So what happened? At what point did these guys take a spin for the ‘worst’? Why would someone who showed so much promise in the ways of the Lord at an early age suddenly become an alien to those same ways? These and many more questions flood the hearts of the observant as they take a regular peek into the affairs of men and women around them.
The reason I’ve brought up such a touchy issue is to hopefully provide some sort of clue that might prove invaluable to the upcoming generation of parents who seek to raise godly kids – that is you and I.I won’t pretend to have answers here but I’ll be straight to the point. I think there are two fundamental reasons why godly kids morph into ungodly adults. Let’s take a quick look at them. Shall we?

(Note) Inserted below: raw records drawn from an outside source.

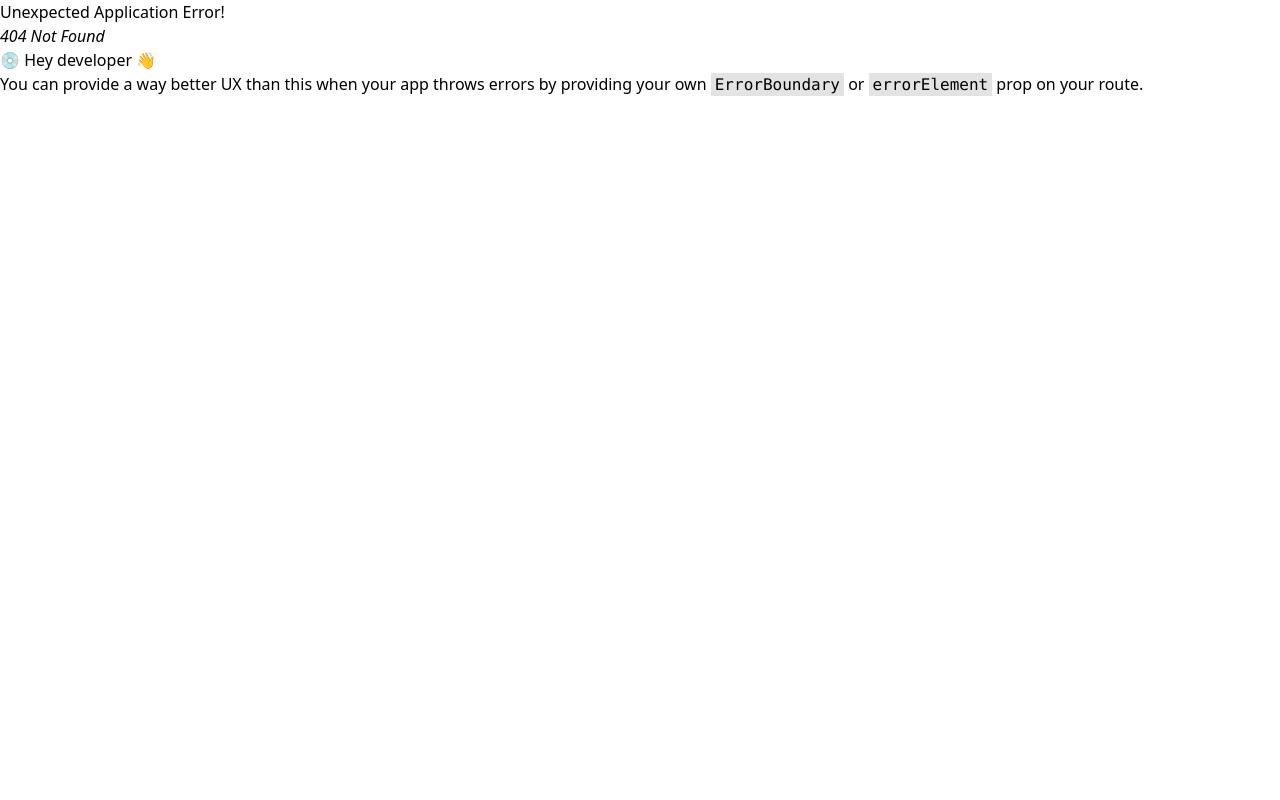
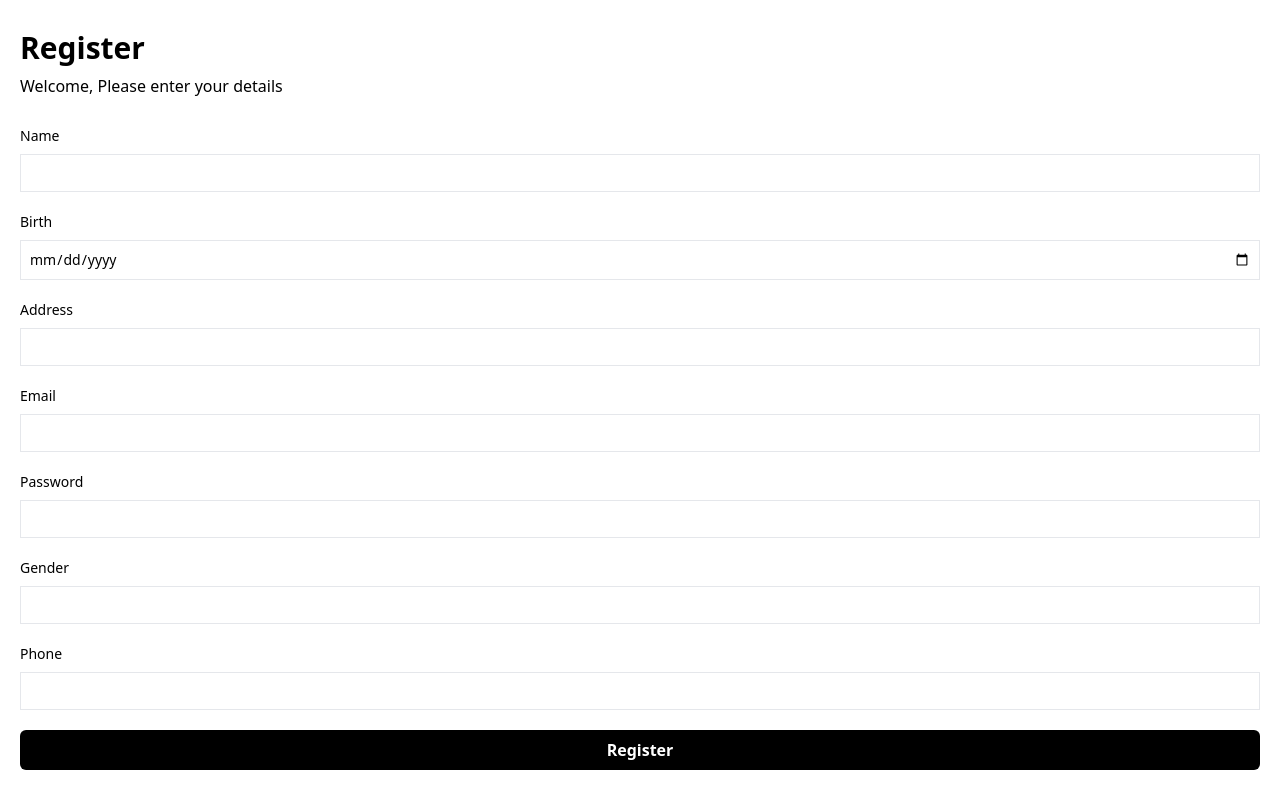
Before and after one commit to Ranz15/Frontend_HSC_Duo, a React (Vite) app: page /register in a window 1280 px wide. Before the commit this address had no page. Built offline with nearby package versions, Linux system fonts and the light colour scheme.

Commit message:
add register-page

```diff
--- a/src/components/Elements/Button/Button.jsx
+++ b/src/components/Elements/Button/Button.jsx
@@ -1,8 +1,8 @@
-const Button = ({ Bgcolor = "bg-black", children, onClick }) => {
+const Button = ({ Bgcolor = "bg-black", children, onClick, width }) => {
   return (
     <>
       <button
-        className={`h-10 px-6 font-semibold rounded-md ${Bgcolor} text-white`}
+        className={`h-10 px-6 font-semibold rounded-md ${Bgcolor} ${width} text-white hover:opacity-75`}
         type="submit"
         onClick={onClick}
       >
--- a/src/components/Elements/Input/index.jsx
+++ b/src/components/Elements/Input/index.jsx
@@ -1,7 +1,7 @@
 const Input = ({ label, name, value, onChange, type }) => {
   return (
     <>
-      <label htmlFor={name} className="block text-white text-sm mb-2">
+      <label htmlFor={name} className="block text-sm mb-2">
         {label}
       </label>
 
@@ -11,7 +11,7 @@ const Input = ({ label, name, value, onChange, type }) => {
         id={name}
         name={name}
         value={value}
-        className="text-sm border rounded-w-full w-full py-2 px-2 text-black placeholder:opacity-10"
+        className="bg-white text-sm border rounded-w-full w-full py-2 px-2 text-black placeholder:opacity-10"
       />
     </>
   );
--- a/src/components/Elements/Select/Select.jsx
+++ b/src/components/Elements/Select/Select.jsx
@@ -5,9 +5,17 @@ const Select = ({ label, name, value, value2, onChange }) => {
         {label}
       </label>
 
-      <select name={name} onChange={onChange}>
-        <option value={value}>Pria</option>
-        <option value={value2}>Wanita</option>
+      <select
+        name={name}
+        onChange={onChange}
+        className="bg-white text-sm border rounded-w-full w-full py-2 px-2 text-black placeholder:opacity-10"
+      >
+        <option value={value} className="">
+          Pria
+        </option>
+        <option value={value2} className="">
+          Wanita
+        </option>
       </select>
     </>
   );
--- a/src/components/Fragments/navCategory.jsx
+++ b/src/components/Fragments/navCategory.jsx
@@ -40,7 +40,14 @@ const Category = () => {
   // const [sportOnclick, setSportOnclick] = useState(false);
   return (
     <ul className="bg-[#e4e4e4] px-3  p-2">
-      <li onClick={() => setMenOnclick(!menOnclick)}>Men</li>
+      <li
+        onClick={() => {
+          setMenOnclick(!menOnclick);
+          ladiesOnclick ? setMenOnclick(!menOnclick) : menOnclick;
+        }}
+      >
+        Men
+      </li>
       {menOnclick ? <ProductPria /> : ""}
 
       <li
--- a/src/components/pages/Login.jsx
+++ b/src/components/pages/Login.jsx
@@ -33,15 +33,19 @@ const Login = () => {
       });
   };
 
+  const onRegister = () => {
+    return navigate("/register");
+  };
+
   return (
     <>
-      <div className="flex gap-5 justify-center bg-blue-600 min-h-screen items-center">
-        <div className="bg-slate-500 p-8">
-          <h1 className="text-white text-3xl font-bold mb-2">Login</h1>
-          <p className="font-medium text-white">
-            Welcome, Please enter your details
-          </p>
-          <div className="mb-6">
+      <div className="flex flex-col justify-center min-h-screen text-black mx-5 gap-y-7">
+        <div className="">
+          <h1 className="text-3xl font-bold mb-2">Login</h1>
+          <p className="font-medium ">Welcome, Please enter your details</p>
+        </div>
+        <div className="gap-y-5">
+          <div className="mb-5">
             <Input
               label="Email"
               name="email"
@@ -50,7 +54,7 @@ const Login = () => {
               onChange={handleChange}
             />
           </div>
-          <div className="mb-6">
+          <div className="mb-10">
             <Input
               label="Password"
               name="password"
@@ -59,8 +63,19 @@ const Login = () => {
               onChange={handleChangePassword}
             />
           </div>
-          <div className="mb-6">
-            <Button onClick={onLogin}>Login</Button>
+
+          <div className="flex flex-col">
+            <Button onClick={onLogin} width={"w-full"}>
+              Login
+            </Button>
+            <div className="flex justify-center items-center gap-3  ">
+              <span className="w-full h-[2px]  bg-black"></span>
+              <p>OR</p>
+              <span className="w-full h-[2px]  bg-black"></span>
+            </div>
+            <Button onClick={onRegister} width={"w-full"}>
+              Register
+            </Button>
           </div>
         </div>
       </div>
--- a/src/components/pages/productDetail.jsx
+++ b/src/components/pages/productDetail.jsx
@@ -1,5 +1,20 @@
 import { useState } from "react";
 import ButtonBuy from "../Elements/Button/ButtonBuy";
+
+const images = [
+  {
+    image:
+      "https://hm-media-prod.s3.amazonaws.com/pub/media/catalog/product/medium/1dacdd4db2da36eb1bf34ec531c6150f216e1055_xxl-1.jpg",
+  },
+  {
+    image:
+      "https://hm-media-prod.s3.amazonaws.com/pub/media/catalog/product/medium/1dacdd4db2da36eb1bf34ec531c6150f216e1055_xxl-1.jpg",
+  },
+  {
+    image:
+      "https://hm-media-prod.s3.amazonaws.com/pub/media/catalog/product/medium/1dacdd4db2da36eb1bf34ec531c6150f216e1055_xxl-1.jpg",
+  },
+];
 
 const ProductDetail = () => {
   const [buy, setBuy] = useState(0);
@@ -12,10 +27,9 @@ const ProductDetail = () => {
       <div className="max-w-none text-lg m-5 sm:m-7 ">
         <div className="flex flex-col ">
           <div className=" flex flex-row overflow-x-scroll my-5 border-2 shadow-md">
-            <img
-              src="https://hm-media-prod.s3.amazonaws.com/pub/media/catalog/product/medium/1dacdd4db2da36eb1bf34ec531c6150f216e1055_xxl-1.jpg"
-              alt=""
-            />
+            {images.map((e) => (
+              <img src={e.image} alt="" />
+            ))}
           </div>
           <div className="flex flex-col text-lg">
             <h3 className="font-bold 2">Lorem ipsum dolor sit amet.</h3>
--- /dev/null
+++ b/src/components/pages/register.jsx
@@ -0,0 +1,111 @@
+import { useState } from "react";
+import Button from "../Elements/Button/Button";
+import Input from "../Elements/Input/index";
+import axios from "axios";
+import { useNavigate } from "react-router-dom";
+
+const Register = () => {
+  const [data, setData] = useState({
+    fullname: "",
+    dob: "",
+    address: "",
+    username: "",
+    email: "",
+    password: "",
+    gender: "",
+    phone: "",
+  });
+  const navigate = useNavigate();
+
+  const handleChange = (e) => {
+    setUsername(e.target.value);
+  };
+
+  const onRegister = () => {
+    return navigate("/dashboard");
+  };
+
+  return (
+    <>
+      <div className="flex flex-col justify-center min-h-screen text-black mx-5 gap-y-7">
+        <div className="">
+          <h1 className="text-3xl font-bold mb-2">Register</h1>
+          <p className="font-medium ">Welcome, Please enter your details</p>
+        </div>
+        <div className="gap-y-5">
+          <div className="mb-5">
+            <Input
+              label="Name"
+              name="name"
+              type="text"
+              value={data.username}
+              onChange={handleChange}
+            />
+          </div>
+          <div className="mb-5">
+            <Input
+              label="Birth"
+              name="birth"
+              type="date"
+              value={data.dob}
+              onChange={handleChange}
+            />
+          </div>
+          <div className="mb-5">
+            <Input
+              label="Address"
+              name="address"
+              type="text"
+              value={data.address}
+              onChange={handleChange}
+            />
+          </div>
+          <div className="mb-5">
+            <Input
+              label="Email"
+              name="email"
+              type="email"
+              value={data.email}
+              onChange={handleChange}
+            />
+          </div>
+          <div className="mb-5">
+            <Input
+              label="Password"
+              name="password"
+              type="password"
+              value={data.password}
+              onChange={handleChange}
+            />
+          </div>
+          <div className="mb-5">
+            <Input
+              label="Gender"
+              name="gender"
+              type="password"
+              value={data.gender}
+              onChange={handleChange}
+            />
+          </div>
+          <div className="mb-5">
+            <Input
+              label="Phone"
+              name="phone"
+              type="text"
+              value={data.phone}
+              onChange={handleChange}
+            />
+          </div>
+
+          <div className="flex flex-col">
+            <Button onClick={onRegister} width={"w-full"}>
+              Register
+            </Button>
+          </div>
+        </div>
+      </div>
+    </>
+  );
+};
+
+export default Register;
```
Also changed, not shown: src/main.jsx (+13 -0 lines), public/Images/Icons/Men-dashboard.jpg (added).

First is the issue of dependence. The structure of many Christian Churches hinges on the premise that faith and knowledge rest with church leaders alone. This attitude is carried into the home structure where even though the children are being brought up in a godly atmosphere, they are not trained to carry on independent of parental spiritual guidance. Instead they are pre-loaded with ‘software’ (doctrines) filled with bug fixes (life solutions) that worked for the parents in their operating system (era), which in the light of 21st Century interactions are already obsolete and do not take into consideration sophisticated malware (peer pressure and internet). So you find parents telling their daughters to avoid friendship with boys – as though mere handshake will transfer semen and fertilize ovum – instead of equipping them to handle advances properly. Since the parents are always correct and are the final authority on all issues, the child cannot ask questions or clarify instructions. This babe then attempts to confront reality living on the faith of her parents, with principles that cannot stand the test of pressure. Crack! She gives in. Like a breached dam, when she gives in, she goes all out.
The second issue is closely related to the first and it has to do with deep seated questions; questions that challenge our convictions. As children, most of us were curious and would have asked at one time or the other ‘Who created God?’ The response we got depended on how understanding the person you asked was. As adults, the questions haven’t fundamentally changed. They just come in a different guise such as: ‘Why did God allow this thing happen to me? I thought he was a good God’ or – under the influence of raging hormones – ‘Did God really say we can’t have sex before marriage?’ All these are questions that cannot be brushed away with pre-formed pat answers. They are situations that determine conviction on the part of the person in question. Unfortunately, as seen from the first reason, many people at this stage are living off their parent’s or church’s faith, therefore they cannot withstand the pressures and questions that fellow corrupt humans bring.
So the lesson here can be summed up from Proverbs 22:6 ‘Train up your child in the way (s)he should go…’ That verse didn’t say follow your child in the way (s)he should go. As future (or present) parents, it is your responsibility to help your children locate their path, find their conviction and locate their (own) faith. Only then will they stand a chance in this decaying world.
I am a Medical Doctor, Brand Strategist and the Author of Musings of an Analytical Mind. I love to challenge conventional thinking and am a firm believer in the coexistence of aesthetics and quality. Follow me @ifeodedere on Twitter.